About this exercise » Which lines below contain the word "Advanced"? Copy each one.

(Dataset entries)
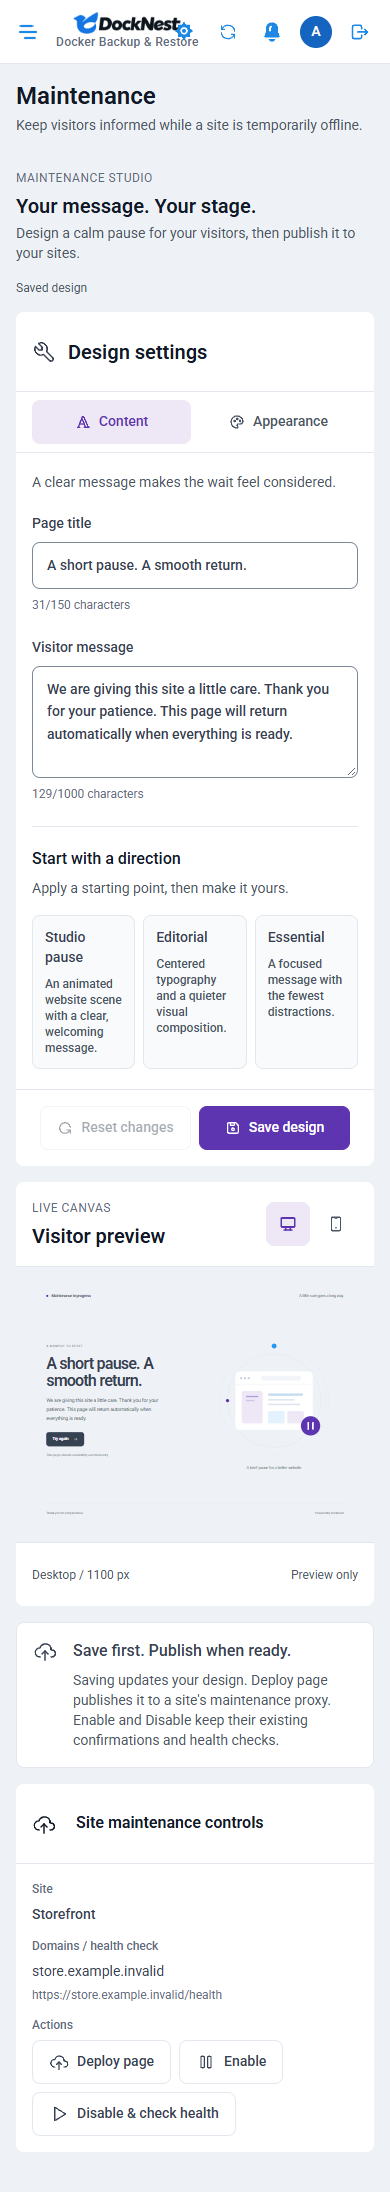
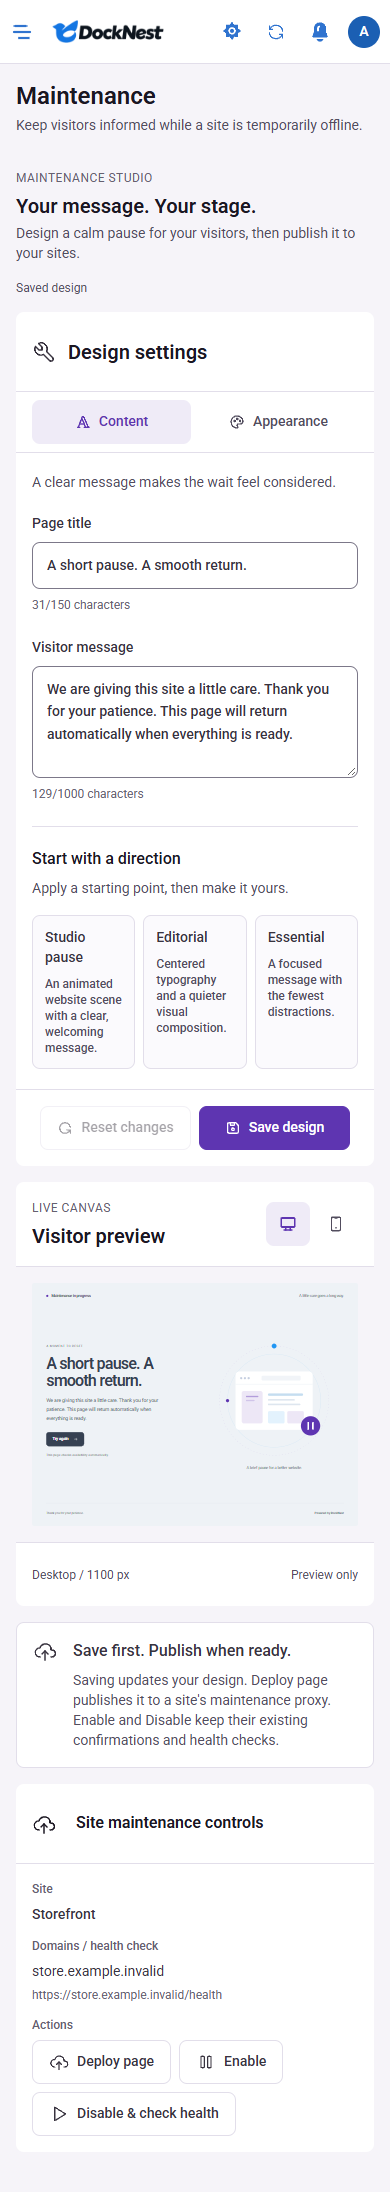
docs: restore tests guide and 2.9.0 notes use the exact UI labels

diff --git a/docs/restore-tests-guide.md b/docs/restore-tests-guide.md
@@ -20,14 +20,17 @@ ports.
 
 ## Turn it on
 
-Open **Sites & schedules**, pick a site and open its restore test settings. Only administrators can change them.
+Open **Sites & schedules**, find the site and select **Restore tests** on its row. Only administrators can change
+the settings.
 
-- **Test server.** Choose where the copy runs.
+- **Auto tests.** The switch that turns scheduled tests on. It is off by default.
 - **How often.** Daily, weekly (suggested) or monthly. A test starts about 30 minutes after the site's next backup.
-- **Limits.** Time, memory and CPU for each container. Defaults: 30 minutes, 1 GB, 1 CPU.
-- **Web check (optional).** A service, port and path to open inside the copy.
+- **Test server.** Choose where the copy runs.
+- **Time limit, Memory and CPU.** Limits for each container, with presets or a custom value. Defaults: 30 minutes,
+  1 GB, 1 CPU.
+- **Health check path (optional).** A page to open inside the copy, under **Advanced settings**.
 
-Tests are off by default. **Run test now** works for administrators and operators. You can start up to 6 manual tests
+Select **Save** to keep the settings. **Run test** works for administrators and operators. You can start up to 6 manual tests
 per site every 24 hours.
 
 ## Choose a test server
@@ -40,7 +43,7 @@ it.
 
 ### Use the live server (optional)
 
-You can choose the site's own server. DockNest asks you to confirm, and it asks for your password and code again.
+You can choose the site's own server. Tick **Allow live server**. DockNest asks for your password and code again.
 
 The risks:
 
@@ -55,7 +58,7 @@ The test still uses its own container names and never changes live containers.
 By default a copy has no internet. It cannot send mail, charge cards or call webhooks. Some apps need an outside
 service to start. Those tests fail with a message that says so.
 
-You can turn on **Allow internet** under Advanced. Administrators only, with a fresh password and code.
+You can turn on **Allow internet** under **Advanced settings**. Administrators only, with a fresh password and code.
 
 The risks:
 
@@ -86,6 +89,7 @@ internet)".
 | Failed | The backup did not come back. Look at this one first. |
 | Couldn't run | The test server or a test limit stopped it. The backup may be fine. |
 | Cancelled | You stopped it. |
+| Not tested | No test has run for this backup yet. |
 
 A pass means:
 
@@ -100,32 +104,33 @@ checks to cover more.
 Each test lists its steps with times: Check space, Copy backup, Restore copy, Start containers, Check health and
 Clean up. A failed step shows one plain sentence about why.
 
-Each backup shows its newest test result in the library.
+Each backup shows its newest test result in the library, and each site shows its **Last test** result. A failed
+test also appears as a red alert on the Overview, and every test appears in **Jobs** with its steps.
 
 ## Alerts
 
-Turn these on under alerts (Telegram or email):
+Administrators turn these on under **Alerts** on the Map page (Telegram or email):
 
 - **Restore test failed.**
-- **Restore test couldn't run.**
+- **Restore test couldn’t run.**
 - **Restore test passed again,** after an earlier failure.
-- **Restore test needs you,** when clean-up did not finish.
+- **Restore test needs clean-up,** when clean-up did not finish.
 
 Messages contain names and times only.
 
 ## Troubleshooting
 
-### "Couldn't run"
+### "Couldn’t run"
 
 Read the reason on the test. Common ones:
 
-- **Memory limit.** Raise the memory limit in Advanced.
-- **Time limit.** Raise the time limit or use a faster test server.
+- **Memory limit.** Raise the **Memory** limit.
+- **Time limit.** Raise the **Time limit** or use a faster test server.
 - **Low disk.** Free space on the test server.
 - **Test server unreachable.** Check the server's connection.
 - **Needs an outside service.** The app cannot start without internet. Consider **Allow internet** and read the risks
   above.
-- **CPU above the server.** Lower the CPU limit to what the test server has.
+- **CPU above the server.** Lower the **CPU** limit to what the test server has.
 
 ### "Failed"
 
@@ -133,19 +138,20 @@ Restore the backup by hand from the Backups page to see the same problem. The ba
 
 ### Clean-up did not finish
 
-DockNest retries clean-up after 5, 15 and 60 minutes. If it still fails, the test shows **Needs you** and the test
+DockNest retries clean-up after 5, 15 and 60 minutes. If it still fails, the test shows **Needs clean-up** and the test
 server stays blocked for new tests. Your sites keep working.
 
-1. Open the test and select **Retry clean-up**.
+1. Open the test in **Jobs** and select **Retry clean-up**.
 2. If that fails, check the test server for containers and networks labelled `docknest.restore-test`.
-3. When nothing is left, acknowledge the test. DockNest only accepts this when the server reports nothing left.
+3. When nothing is left, use **Acknowledge remote recovery** on the job. DockNest only accepts this when the server
+   reports nothing left.
 
 A safety timer on the test server removes leftovers if DockNest itself is down. It does not survive a reboot of the
 test server. Test containers do not restart on their own, and the next DockNest check cleans up.
 
 ## Storage report
 
-The Storage page shows space used per site and per storage, and growth over the last 30 days. Under it, a line like
+The Storage page shows **By site**, **By storage** and **Last 30 days** (growth). A line like
 "Incremental backups could save about 60% (estimate)" shows what incremental backups might save.
 
 This is a rough best case. DockNest reads package sizes only and cannot see inside encrypted backups. It treats only

diff --git a/docs/releases/2026-10-27-v2.9.0.md b/docs/releases/2026-10-27-v2.9.0.md
@@ -1,8 +1,8 @@
 ---
 security: false
-features: 2
-improvements: 0
-fixes: 0
+features: 3
+improvements: 2
+fixes: 1
 ---
 # DockNest 2.9.0
 
@@ -10,11 +10,21 @@ DockNest can now check, on a schedule, that your backups really come back.
 
 ## New
 
-- **Automatic restore tests (beta).** Pick a test server for a site. DockNest restores its latest verified backup there, starts it, checks it, shows the result and removes the copy. Daily, weekly or monthly. Off until you turn it on.
+- **Automatic restore tests (beta).** Select **Restore tests** on a site and choose a test server. DockNest restores the latest verified backup there, starts it, checks it, shows the result and removes the copy. Daily, weekly or monthly. Off until you turn on **Auto tests**.
 - **Storage report.** The Storage page shows space per site and per storage, growth over 30 days, and a rough estimate of what incremental backups could save.
+- **New sign-in and setup pages.** A calm split screen with a show/hide password button and one short error message.
+
+## Better
+
+- **Mauve ink colours.** Softer neutrals with a hint of the DockNest purple, in light and dark, with better contrast in charts.
+- **Maintenance pages** now end with a "Powered by DockNest" credit that links to the project.
+
+## Fixed
+
+- The Map details panel: copy buttons sit beside each value, long values are no longer cut off, and Alerts matches the rest of the panel.
 
 ## Before you update
 
-- Nothing to do. Restore tests stay off until you choose a test server for a site.
+- Restore tests stay off until you choose a test server for a site.
 - The test server receives a full copy of the site, including its passwords. Pick a server you trust as much as the live one.
-- Before going back to 2.8.x, finish or cancel running tests.
+- Before going back to 2.8.x, finish or cancel running restore tests.
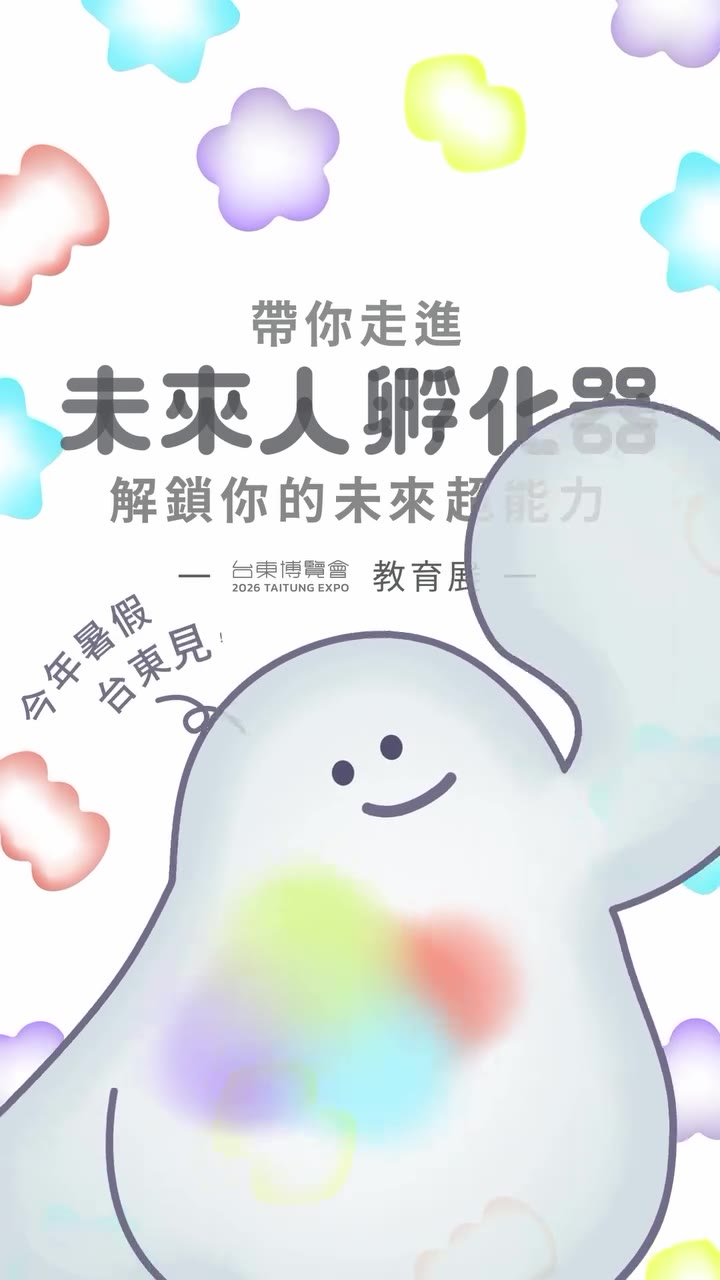
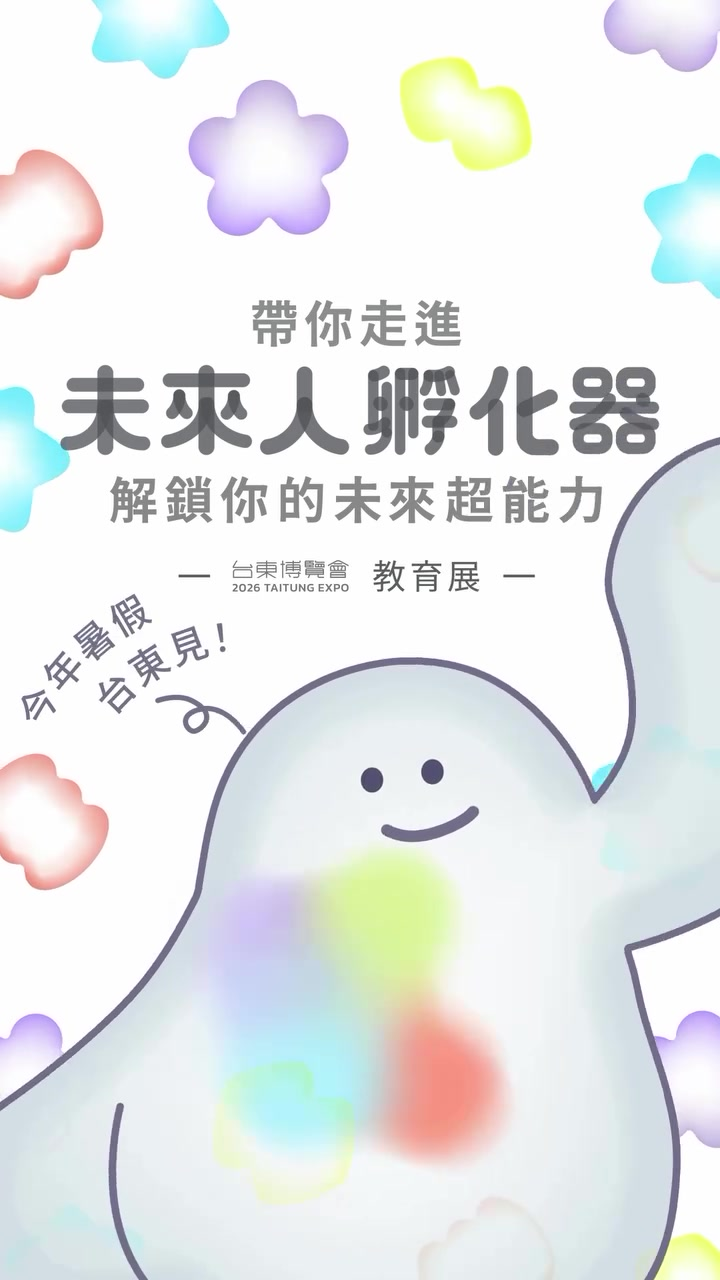
Taitung Expo 2026: cover from the end cut (title frame)
Claude-Session: https://claude.ai/code/session_01AzJxtJ17jjw42rGa6EsLWG

diff --git a/work/index.html b/work/index.html
@@ -49,7 +49,7 @@
          沒有案例頁的作品：href="#"，data-film="vimeo:編號" 會在本頁跳出影片；data-loop 是滑過時播的片段。影片來源見 notes/video-map.md -->
     <div class="work-grid dense tiles" id="work-list">
       <a class="card" href="taitung-expo-2026.html" data-tags="exhibition" data-loop="../videos/taitung-expo-2026/loop.mp4">
-        <div class="media ratio-16x9"><img src="../images/taitung-expo-2026-cover-960.jpg?v=2" alt="Taitung Expo 2026 未來人孵化器 畫面" loading="lazy"><div class="media-blur" aria-hidden="true" style="background-image:url('../images/taitung-expo-2026-cover-960.jpg?v=2')"></div></div>
+        <div class="media ratio-16x9"><img src="../images/taitung-expo-2026-cover-960.jpg?v=3" alt="Taitung Expo 2026 未來人孵化器 畫面" loading="lazy"><div class="media-blur" aria-hidden="true" style="background-image:url('../images/taitung-expo-2026-cover-960.jpg?v=3')"></div></div>
         <div class="card-cap"><div class="card-title"><div><h3>Taitung Expo 2026</h3><span class="zh">未來人孵化器 教育展 宣傳動畫</span></div><span class="mono muted">2026</span></div>
         <div class="tags"><span>展覽</span><span>JP Space</span></div></div>
       </a>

Result of this exercise »
+- **Health check path (optional).** A page to open inside the copy, under **Advanced settings**.
-You can turn on **Allow internet** under Advanced. Administrators only, with a fresh password and code.
+You can turn on **Allow internet** under **Advanced settings**. Administrators only, with a fresh password and code.
-- **Memory limit.** Raise the memory limit in Advanced.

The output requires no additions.